Charlotte Triage supports Legal Aid of North Carolina-Charlotte and the Charlotte Center for Legal Advocacy by enabling the legal aid organizations to outsource work to private practice lawyers and in-house counsel for matters related to human trafficking, criminal record expunctions, healthcare enrollment, housing eviction defense, driver’s license restorations and access to Social Security benefits.
Angie Zimmern, McGuireWoods’ pro bono director and coordinator of Charlotte Triage, kicked off the event by welcoming attendees and thanking volunteers for their pro bono contributions.
“For the last four years, we’ve gathered in the fall to raise awareness of the most pressing pro bono legal needs in Charlotte and to make a call to action to our attorneys and legal professionals to change lives through pro bono service,” said Zimmern. “We would not be here today without the leadership of David Leitch, whose vision and service helped formulate Charlotte Triage and set us on the path to assisting Charlotte’s most vulnerable citizens.”
Leitch, global general counsel of Bank of America, was celebrated in a short video that highlighted his impact on Charlotte Triage and his passion for this initiative. The video included remarks from John Roberts, chief justice of the U.S. Supreme Court.
During his remarks, Leitch outlined the three guiding principles of Charlotte Triage: There are many unmet legal needs that should be addressed; legal services organizations do not have the resources to train people to meet these needs; and Charlotte Triage volunteers should think of themselves as lawyers for the community.
“This is the third anniversary, and it really is incredible to look back and think about all that you have achieved,” said Leitch. “People from all over the city have stepped up and done their part.”
Other speakers included Charlotte Triage leaders Sarah Byrne, senior counsel, Moore & Van Allen; Chris Fernandez, counsel, K&L Gates; Chelsea Corey, senior associate, King & Spalding; Paul Osowski, partner, Nelson Mullins; Allie Lin, head of litigation and employment law, Brighthouse Financial; Elizabeth Murphy, partner, Alston & Bird; Todd Stillerman, associate general counsel, Bank of America; Tommy Holderness, housing attorney, Legal Aid of North Carolina-Charlotte; and Ken Schorr, executive director, Charlotte Center for Legal Advocacy.
Charlotte Triage grew out of a first-of-its-kind pro bono initiative launched in 2017 that made Richmond, Virginia, the first U.S. city to outsource legal aid matters in 12 practice areas.
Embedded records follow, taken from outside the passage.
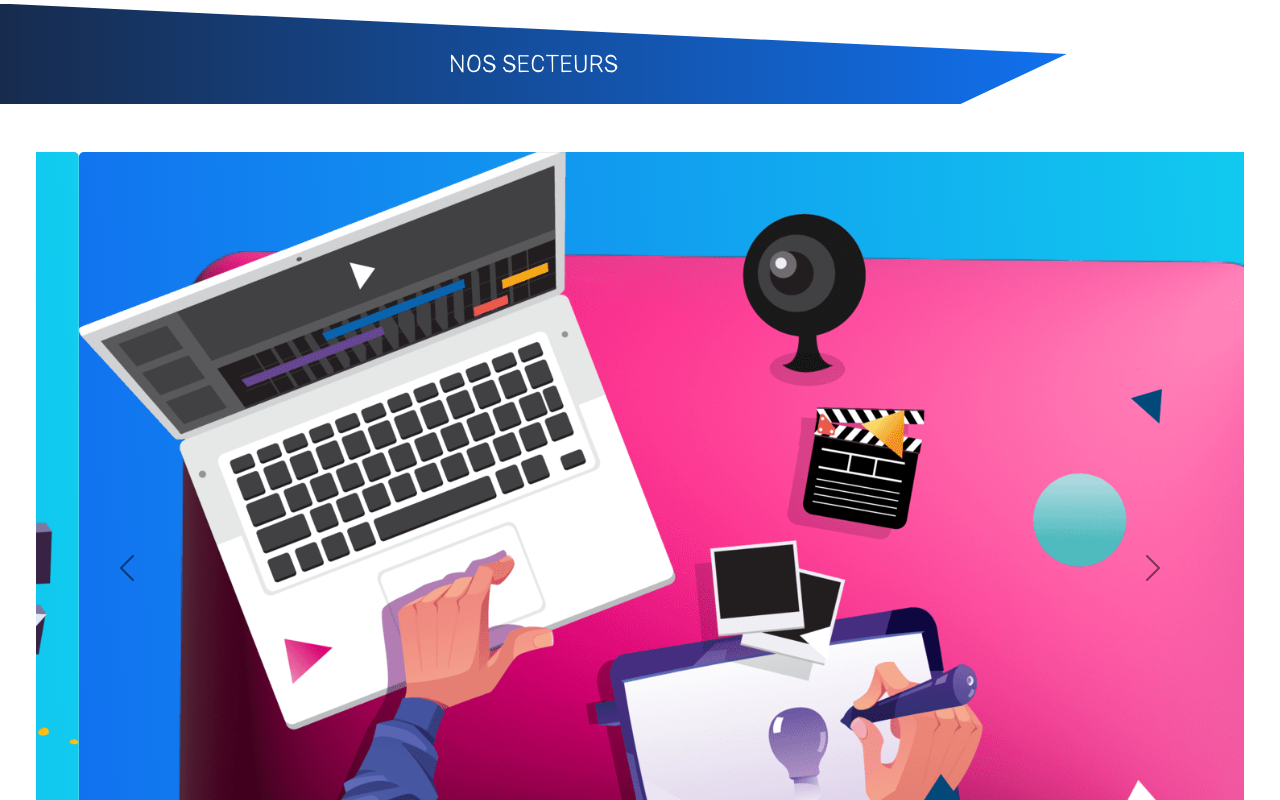
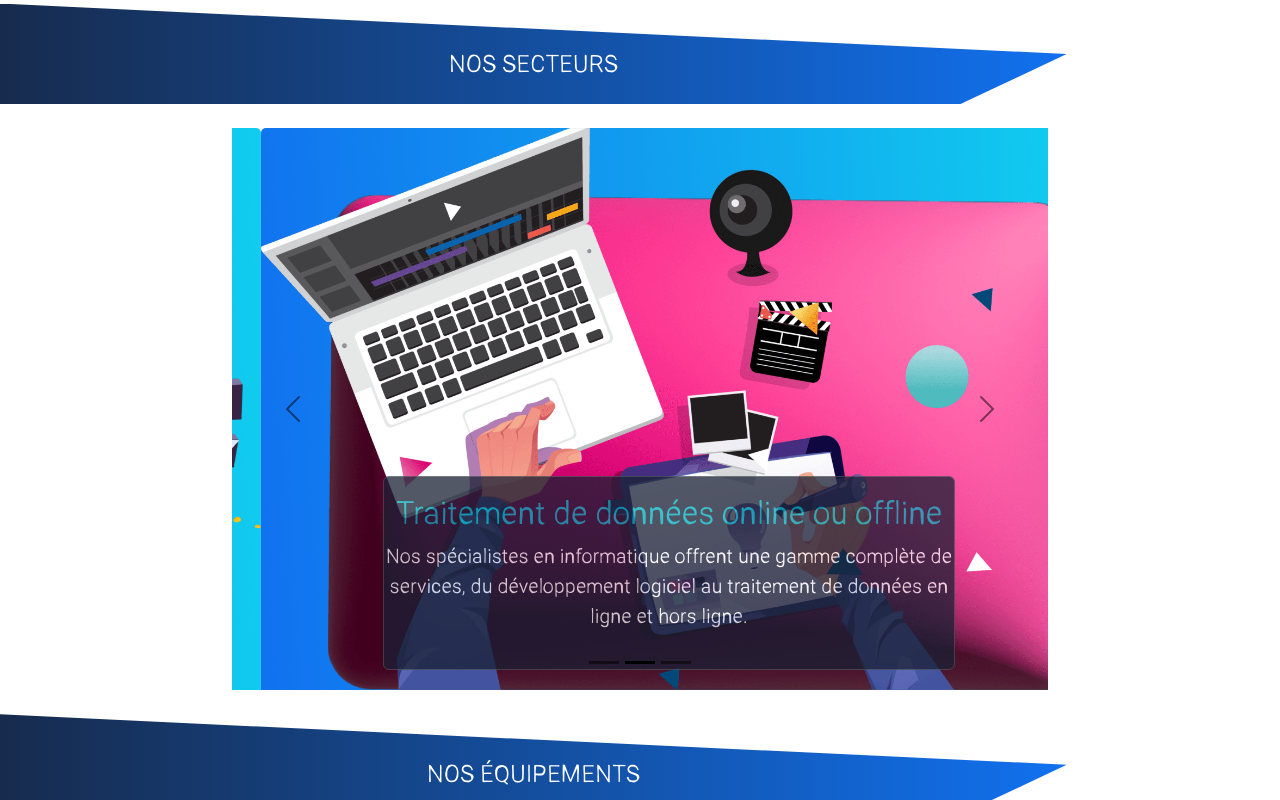
Before and after one commit to razanadahy/sitearis, a React (Create React App) app: page / in a window 1280 px wide. Shown: the part 620-1420 px from the top of the page. Built offline with nearby package versions, Linux system fonts and the light colour scheme.

Commit message:
modif footer

```diff
--- a/src/Component/Activity.js
+++ b/src/Component/Activity.js
@@ -12,11 +12,11 @@ const Activity = () => {
             <div className="row w-100 m-0 pt-4 pb-4 pr-4 pe-0">
                 <ElementShowTitle title={"Nos secteurs"}/>
             </div>
-            <div className="row m-0 p-4 w-100">
-                <div className="card border-0">
-                    <Carousel data-bs-theme="dark" pause={"hover"}>
+            <div className="row m-0 px-md-3 px-lg-5 px-sm-2 pb-0 pt-0 w-100">
+                <div className="card border-0 px-md-2 px-lg-5 px-sm-3">
+                    <Carousel className="w-75 mx-auto" data-bs-theme="dark" pause={"hover"}>
                         <Carousel.Item interval={1000}>
-                            <img src={tVid} className="card-img-top bg-gradient-info" alt="..." />
+                            <img src={tVid} className="card-img-top bg-gradient-info" alt="image traitement de son et video" />
                             <Carousel.Caption className="bg-edit border rounded-2 opacity-75">
                                 <h2 className="color-cyan">Traitement de sons et/ou vidéos</h2>
                                 <p className="fs-5 text-white">Nos spécialistes en informatique offrent une gamme
@@ -26,7 +26,7 @@ const Activity = () => {
                             </Carousel.Caption>
                         </Carousel.Item>
                         <Carousel.Item interval={1000}>
-                          <img src={tdonne} className="card-img-top bg-gradient-info" alt="..." />
+                          <img src={tdonne} className="card-img-top bg-gradient-info"  alt="image traitement de donnée" />
                           <Carousel.Caption className="bg-edit border rounded-2 opacity-75">
                               <h2 className="color-cyan">Traitement de données online ou offline</h2>
                               <p className="fs-5 text-white">Nos spécialistes en informatique offrent une gamme
@@ -35,7 +35,7 @@ const Activity = () => {
                           </Carousel.Caption>
                         </Carousel.Item>
                         <Carousel.Item interval={1000}>
-                          <img src={tImg} className="card-img-top bg-gradient-info" alt="..." />
+                          <img src={tImg} className="card-img-top bg-gradient-info" alt="image traitement d'image" />
                           <Carousel.Caption className="bg-edit border rounded-2 opacity-75">
                               <h2 className="color-cyan">Traitement d'image</h2>
                               <p className="fs-5 text-white">Nos spécialistes en informatique offrent une gamme
```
Scott Oostdyk, McGuireWoods’ global pro bono partner, played a lead role developing Richmond Triage. He and Leitch led the effort to expand the project to Charlotte. Zimmern and Stillerman co-lead the management committee that oversees Charlotte Triage’s day-to-day operations.
Since its inception in 2018, Charlotte Triage has been recognized for exemplary pro bono service. The Pro Bono Institute honored Charlotte Triage with the 2020 Corporate Pro Bono Partner Award, which recognizes innovative pro bono partnerships between law firms, in-house legal departments and public interest organizations. In addition, the North Carolina State Bar honored Charlotte Triage with its Outstanding Pro Bono Collaborative Service award in 2020.